“When you raise the snow zone level 300 feet, it covers a much broader swath than it would in the inland states,” Mote said.
Mote was one of 12 lead authors on a chapter of the fifth Intergovernmental Panel on Climate Change report looking at the cryosphere, which is comprised of snow, river and lake ice, sea ice, glaciers, ice sheets and frozen ground. Also an author on the fourth IPCC report, he had led a 2005 study on western snowpack levels that had also documented declines that were less dramatic than those in this new study.
This latest study found:
“The amount of water in the snowpack of the western United States is roughly equivalent to all of the stored water in the largest reservoirs of those states,” Mote said. “We’ve pretty much spent a century building up those water supplies at the same time the natural supply of snowpack is dwindling.
“On smaller reservoirs, the water supply can be replenished after one bad year. But a reservoir like Lake Mead takes four years of normal flows to fill; it still hasn’t recovered from the drought of the early 2000s.”

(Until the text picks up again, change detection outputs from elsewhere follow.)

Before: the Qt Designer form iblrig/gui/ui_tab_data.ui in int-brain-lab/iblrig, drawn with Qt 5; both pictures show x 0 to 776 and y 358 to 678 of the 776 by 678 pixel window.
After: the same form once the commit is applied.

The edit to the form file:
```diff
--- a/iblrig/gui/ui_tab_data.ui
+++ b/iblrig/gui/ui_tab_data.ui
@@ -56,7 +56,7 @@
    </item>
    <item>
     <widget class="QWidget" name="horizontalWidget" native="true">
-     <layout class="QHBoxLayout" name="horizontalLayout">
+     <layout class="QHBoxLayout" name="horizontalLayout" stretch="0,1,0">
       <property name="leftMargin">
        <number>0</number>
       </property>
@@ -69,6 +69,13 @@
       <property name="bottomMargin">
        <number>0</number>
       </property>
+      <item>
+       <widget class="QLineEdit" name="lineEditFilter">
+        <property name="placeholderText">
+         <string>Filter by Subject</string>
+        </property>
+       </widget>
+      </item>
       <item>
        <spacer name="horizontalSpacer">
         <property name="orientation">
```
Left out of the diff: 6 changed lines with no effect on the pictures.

Mote said snowpack levels in most of the western U.S. for 2017-18 thus far are lower than average – a function of continued warming temperatures and the presence of a La Niña event, which typically results in warmer and drier conditions in most southwestern states.
The study was funded by the National Oceanic and Atmospheric Administration’s Regional Integrated Sciences and Assessment (RISA) program, and the U.S. Environmental Protection Agency’s Office of Atmospheric Programs.
Mote is on the faculty of OSU’s College of Earth, Ocean, and Atmospheric Sciences. Other researchers on the study include Sihan Li, University of Oxford; and Dennis Lettenmaier, Mu Xiao, and Ruth Engel of the University of California, Los Angeles.
About The OSU College Of Earth, Ocean, And Atmospheric Sciences
CEOAS is internationally recognized for its faculty, research and facilities, including state-of-the-art computing infrastructure to support real-time ocean/atmosphere observation and prediction. The college is a leader in the study of the Earth as an integrated system, providing scientific understanding to address complex environmental challenges.
SOURCE: Oregon State University